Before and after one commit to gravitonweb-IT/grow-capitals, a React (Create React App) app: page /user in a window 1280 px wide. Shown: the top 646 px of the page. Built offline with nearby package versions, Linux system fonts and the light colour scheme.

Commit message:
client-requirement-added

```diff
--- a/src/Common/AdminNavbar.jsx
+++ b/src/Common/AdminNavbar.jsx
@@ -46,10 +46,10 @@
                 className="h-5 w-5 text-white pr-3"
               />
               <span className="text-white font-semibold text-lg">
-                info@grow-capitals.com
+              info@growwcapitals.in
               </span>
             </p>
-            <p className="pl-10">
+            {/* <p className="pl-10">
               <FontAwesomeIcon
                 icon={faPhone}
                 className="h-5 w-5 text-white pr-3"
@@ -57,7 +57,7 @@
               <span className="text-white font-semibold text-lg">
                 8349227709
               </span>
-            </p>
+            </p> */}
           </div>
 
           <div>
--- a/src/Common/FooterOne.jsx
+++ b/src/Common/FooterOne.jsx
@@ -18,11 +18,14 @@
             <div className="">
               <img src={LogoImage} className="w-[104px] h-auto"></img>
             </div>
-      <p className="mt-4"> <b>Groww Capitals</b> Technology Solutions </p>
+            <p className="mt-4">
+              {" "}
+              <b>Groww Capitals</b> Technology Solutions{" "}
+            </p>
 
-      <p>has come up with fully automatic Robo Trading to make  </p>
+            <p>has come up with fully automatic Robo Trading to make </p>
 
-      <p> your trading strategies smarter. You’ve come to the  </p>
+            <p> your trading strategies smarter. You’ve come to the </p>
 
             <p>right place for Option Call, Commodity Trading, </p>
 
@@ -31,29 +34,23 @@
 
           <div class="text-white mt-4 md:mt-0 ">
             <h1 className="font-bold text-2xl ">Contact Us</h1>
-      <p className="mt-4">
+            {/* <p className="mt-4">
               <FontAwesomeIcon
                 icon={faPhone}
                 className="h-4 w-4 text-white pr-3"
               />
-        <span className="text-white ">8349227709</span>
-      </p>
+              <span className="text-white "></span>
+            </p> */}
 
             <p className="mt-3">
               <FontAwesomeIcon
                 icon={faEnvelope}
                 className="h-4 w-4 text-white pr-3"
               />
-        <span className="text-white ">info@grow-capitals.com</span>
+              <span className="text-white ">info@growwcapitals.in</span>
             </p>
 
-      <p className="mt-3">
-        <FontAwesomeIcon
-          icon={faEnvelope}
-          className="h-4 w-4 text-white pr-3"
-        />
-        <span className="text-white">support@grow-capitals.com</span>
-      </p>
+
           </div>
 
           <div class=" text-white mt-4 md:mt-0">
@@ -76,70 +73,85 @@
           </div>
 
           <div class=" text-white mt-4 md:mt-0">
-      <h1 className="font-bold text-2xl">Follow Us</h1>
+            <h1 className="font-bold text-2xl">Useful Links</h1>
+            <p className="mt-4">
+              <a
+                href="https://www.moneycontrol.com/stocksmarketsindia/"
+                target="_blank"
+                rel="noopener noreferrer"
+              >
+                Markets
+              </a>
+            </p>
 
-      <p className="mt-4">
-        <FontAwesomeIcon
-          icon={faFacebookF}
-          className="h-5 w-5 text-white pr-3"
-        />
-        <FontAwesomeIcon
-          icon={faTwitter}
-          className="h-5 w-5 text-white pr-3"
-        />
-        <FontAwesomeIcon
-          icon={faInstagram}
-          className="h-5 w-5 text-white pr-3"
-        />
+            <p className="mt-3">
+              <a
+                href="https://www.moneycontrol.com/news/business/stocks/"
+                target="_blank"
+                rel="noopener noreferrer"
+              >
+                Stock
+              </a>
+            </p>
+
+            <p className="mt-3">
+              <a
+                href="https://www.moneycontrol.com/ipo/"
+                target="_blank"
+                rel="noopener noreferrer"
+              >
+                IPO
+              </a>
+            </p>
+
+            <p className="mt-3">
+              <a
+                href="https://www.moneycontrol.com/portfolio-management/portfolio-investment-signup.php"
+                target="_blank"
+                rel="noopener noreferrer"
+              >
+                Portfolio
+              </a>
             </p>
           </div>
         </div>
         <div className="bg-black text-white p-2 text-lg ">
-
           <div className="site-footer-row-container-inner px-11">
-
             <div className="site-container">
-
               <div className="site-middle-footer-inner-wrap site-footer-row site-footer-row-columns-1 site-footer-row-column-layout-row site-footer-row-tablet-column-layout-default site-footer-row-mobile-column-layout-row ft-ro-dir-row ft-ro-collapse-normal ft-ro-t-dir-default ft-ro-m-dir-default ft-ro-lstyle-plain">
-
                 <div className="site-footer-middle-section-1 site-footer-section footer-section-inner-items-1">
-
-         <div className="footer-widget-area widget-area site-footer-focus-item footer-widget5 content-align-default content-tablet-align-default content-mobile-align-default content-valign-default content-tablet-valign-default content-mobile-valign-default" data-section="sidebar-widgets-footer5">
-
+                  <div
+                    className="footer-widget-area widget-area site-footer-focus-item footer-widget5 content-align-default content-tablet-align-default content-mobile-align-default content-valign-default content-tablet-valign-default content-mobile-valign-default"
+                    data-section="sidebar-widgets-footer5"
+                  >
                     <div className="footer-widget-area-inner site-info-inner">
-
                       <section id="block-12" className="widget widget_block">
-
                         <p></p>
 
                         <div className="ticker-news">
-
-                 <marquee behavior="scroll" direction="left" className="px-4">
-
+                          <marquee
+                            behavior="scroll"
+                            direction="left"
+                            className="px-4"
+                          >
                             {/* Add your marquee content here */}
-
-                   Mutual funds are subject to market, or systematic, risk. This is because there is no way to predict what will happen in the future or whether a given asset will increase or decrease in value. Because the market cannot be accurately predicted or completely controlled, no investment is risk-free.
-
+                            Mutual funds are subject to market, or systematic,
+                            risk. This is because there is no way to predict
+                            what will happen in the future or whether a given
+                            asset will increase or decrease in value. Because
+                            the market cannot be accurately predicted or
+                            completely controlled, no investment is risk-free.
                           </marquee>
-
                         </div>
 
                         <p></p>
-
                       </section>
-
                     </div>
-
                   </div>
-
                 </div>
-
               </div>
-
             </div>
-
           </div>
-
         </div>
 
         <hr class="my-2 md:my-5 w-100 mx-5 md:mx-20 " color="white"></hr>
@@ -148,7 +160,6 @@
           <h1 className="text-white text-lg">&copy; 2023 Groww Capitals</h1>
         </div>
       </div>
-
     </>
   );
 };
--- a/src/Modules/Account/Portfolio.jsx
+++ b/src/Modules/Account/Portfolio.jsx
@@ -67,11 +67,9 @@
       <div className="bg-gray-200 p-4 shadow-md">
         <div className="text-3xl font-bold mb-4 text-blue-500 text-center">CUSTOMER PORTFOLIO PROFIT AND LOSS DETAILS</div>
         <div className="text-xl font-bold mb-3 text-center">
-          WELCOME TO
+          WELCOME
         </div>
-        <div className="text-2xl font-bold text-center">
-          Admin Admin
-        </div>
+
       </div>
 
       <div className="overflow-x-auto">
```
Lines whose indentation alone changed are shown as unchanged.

=======

■ ACTIVITY
Repeat the material in full. Change nothing.

■ OUTPUT
Before and after one commit to gravitonweb-IT/grow-capitals, a React (Create React App) app: page /user in a window 1280 px wide. Shown: the top 646 px of the page. Built offline with nearby package versions, Linux system fonts and the light colour scheme.

Commit message:
client-requirement-added

```diff
--- a/src/Common/AdminNavbar.jsx
+++ b/src/Common/AdminNavbar.jsx
@@ -46,10 +46,10 @@
                 className="h-5 w-5 text-white pr-3"
               />
               <span className="text-white font-semibold text-lg">
-                info@grow-capitals.com
+              info@growwcapitals.in
               </span>
             </p>
-            <p className="pl-10">
+            {/* <p className="pl-10">
               <FontAwesomeIcon
                 icon={faPhone}
                 className="h-5 w-5 text-white pr-3"
@@ -57,7 +57,7 @@
               <span className="text-white font-semibold text-lg">
                 8349227709
               </span>
-            </p>
+            </p> */}
           </div>
 
           <div>
--- a/src/Common/FooterOne.jsx
+++ b/src/Common/FooterOne.jsx
@@ -18,11 +18,14 @@
             <div className="">
               <img src={LogoImage} className="w-[104px] h-auto"></img>
             </div>
-      <p className="mt-4"> <b>Groww Capitals</b> Technology Solutions </p>
+            <p className="mt-4">
+              {" "}
+              <b>Groww Capitals</b> Technology Solutions{" "}
+            </p>
 
-      <p>has come up with fully automatic Robo Trading to make  </p>
+            <p>has come up with fully automatic Robo Trading to make </p>
 
-      <p> your trading strategies smarter. You’ve come to the  </p>
+            <p> your trading strategies smarter. You’ve come to the </p>
 
             <p>right place for Option Call, Commodity Trading, </p>
 
@@ -31,29 +34,23 @@
 
           <div class="text-white mt-4 md:mt-0 ">
             <h1 className="font-bold text-2xl ">Contact Us</h1>
-      <p className="mt-4">
+            {/* <p className="mt-4">
               <FontAwesomeIcon
                 icon={faPhone}
                 className="h-4 w-4 text-white pr-3"
               />
-        <span className="text-white ">8349227709</span>
-      </p>
+              <span className="text-white "></span>
+            </p> */}
 
             <p className="mt-3">
               <FontAwesomeIcon
                 icon={faEnvelope}
                 className="h-4 w-4 text-white pr-3"
               />
-        <span className="text-white ">info@grow-capitals.com</span>
+              <span className="text-white ">info@growwcapitals.in</span>
             </p>
 
-      <p className="mt-3">
-        <FontAwesomeIcon
-          icon={faEnvelope}
-          className="h-4 w-4 text-white pr-3"
-        />
-        <span className="text-white">support@grow-capitals.com</span>
-      </p>
+
           </div>
 
           <div class=" text-white mt-4 md:mt-0">
@@ -76,70 +73,85 @@
           </div>
 
           <div class=" text-white mt-4 md:mt-0">
-      <h1 className="font-bold text-2xl">Follow Us</h1>
+            <h1 className="font-bold text-2xl">Useful Links</h1>
+            <p className="mt-4">
+              <a
+                href="https://www.moneycontrol.com/stocksmarketsindia/"
+                target="_blank"
+                rel="noopener noreferrer"
+              >
+                Markets
+              </a>
+            </p>
 
-      <p className="mt-4">
-        <FontAwesomeIcon
-          icon={faFacebookF}
-          className="h-5 w-5 text-white pr-3"
-        />
-        <FontAwesomeIcon
-          icon={faTwitter}
-          className="h-5 w-5 text-white pr-3"
-        />
-        <FontAwesomeIcon
-          icon={faInstagram}
-          className="h-5 w-5 text-white pr-3"
-        />
+            <p className="mt-3">
+              <a
+                href="https://www.moneycontrol.com/news/business/stocks/"
+                target="_blank"
+                rel="noopener noreferrer"
+              >
+                Stock
+              </a>
+            </p>
+
+            <p className="mt-3">
+              <a
+                href="https://www.moneycontrol.com/ipo/"
+                target="_blank"
+                rel="noopener noreferrer"
+              >
+                IPO
+              </a>
+            </p>
+
+            <p className="mt-3">
+              <a
+                href="https://www.moneycontrol.com/portfolio-management/portfolio-investment-signup.php"
+                target="_blank"
+                rel="noopener noreferrer"
+              >
+                Portfolio
+              </a>
             </p>
           </div>
         </div>
         <div className="bg-black text-white p-2 text-lg ">
-
           <div className="site-footer-row-container-inner px-11">
-
             <div className="site-container">
-
               <div className="site-middle-footer-inner-wrap site-footer-row site-footer-row-columns-1 site-footer-row-column-layout-row site-footer-row-tablet-column-layout-default site-footer-row-mobile-column-layout-row ft-ro-dir-row ft-ro-collapse-normal ft-ro-t-dir-default ft-ro-m-dir-default ft-ro-lstyle-plain">
-
                 <div className="site-footer-middle-section-1 site-footer-section footer-section-inner-items-1">
-
-         <div className="footer-widget-area widget-area site-footer-focus-item footer-widget5 content-align-default content-tablet-align-default content-mobile-align-default content-valign-default content-tablet-valign-default content-mobile-valign-default" data-section="sidebar-widgets-footer5">
-
+                  <div
+                    className="footer-widget-area widget-area site-footer-focus-item footer-widget5 content-align-default content-tablet-align-default content-mobile-align-default content-valign-default content-tablet-valign-default content-mobile-valign-default"
+                    data-section="sidebar-widgets-footer5"
+                  >
                     <div className="footer-widget-area-inner site-info-inner">
-
                       <section id="block-12" className="widget widget_block">
-
                         <p></p>
 
                         <div className="ticker-news">
-
-                 <marquee behavior="scroll" direction="left" className="px-4">
-
+                          <marquee
+                            behavior="scroll"
+                            direction="left"
+                            className="px-4"
+                          >
                             {/* Add your marquee content here */}
-
-                   Mutual funds are subject to market, or systematic, risk. This is because there is no way to predict what will happen in the future or whether a given asset will increase or decrease in value. Because the market cannot be accurately predicted or completely controlled, no investment is risk-free.
-
+                            Mutual funds are subject to market, or systematic,
+                            risk. This is because there is no way to predict
+                            what will happen in the future or whether a given
+                            asset will increase or decrease in value. Because
+                            the market cannot be accurately predicted or
+                            completely controlled, no investment is risk-free.
                           </marquee>
-
                         </div>
 
                         <p></p>
-
                       </section>
-
                     </div>
-
                   </div>
-
                 </div>
-
               </div>
-
             </div>
-
           </div>
-
         </div>
 
         <hr class="my-2 md:my-5 w-100 mx-5 md:mx-20 " color="white"></hr>
@@ -148,7 +160,6 @@
           <h1 className="text-white text-lg">&copy; 2023 Groww Capitals</h1>
         </div>
       </div>
-
     </>
   );
 };
--- a/src/Modules/Account/Portfolio.jsx
+++ b/src/Modules/Account/Portfolio.jsx
@@ -67,11 +67,9 @@
       <div className="bg-gray-200 p-4 shadow-md">
         <div className="text-3xl font-bold mb-4 text-blue-500 text-center">CUSTOMER PORTFOLIO PROFIT AND LOSS DETAILS</div>
         <div className="text-xl font-bold mb-3 text-center">
-          WELCOME TO
+          WELCOME
         </div>
-        <div className="text-2xl font-bold text-center">
-          Admin Admin
-        </div>
+
       </div>
 
       <div className="overflow-x-auto">
```
Lines whose indentation alone changed are shown as unchanged.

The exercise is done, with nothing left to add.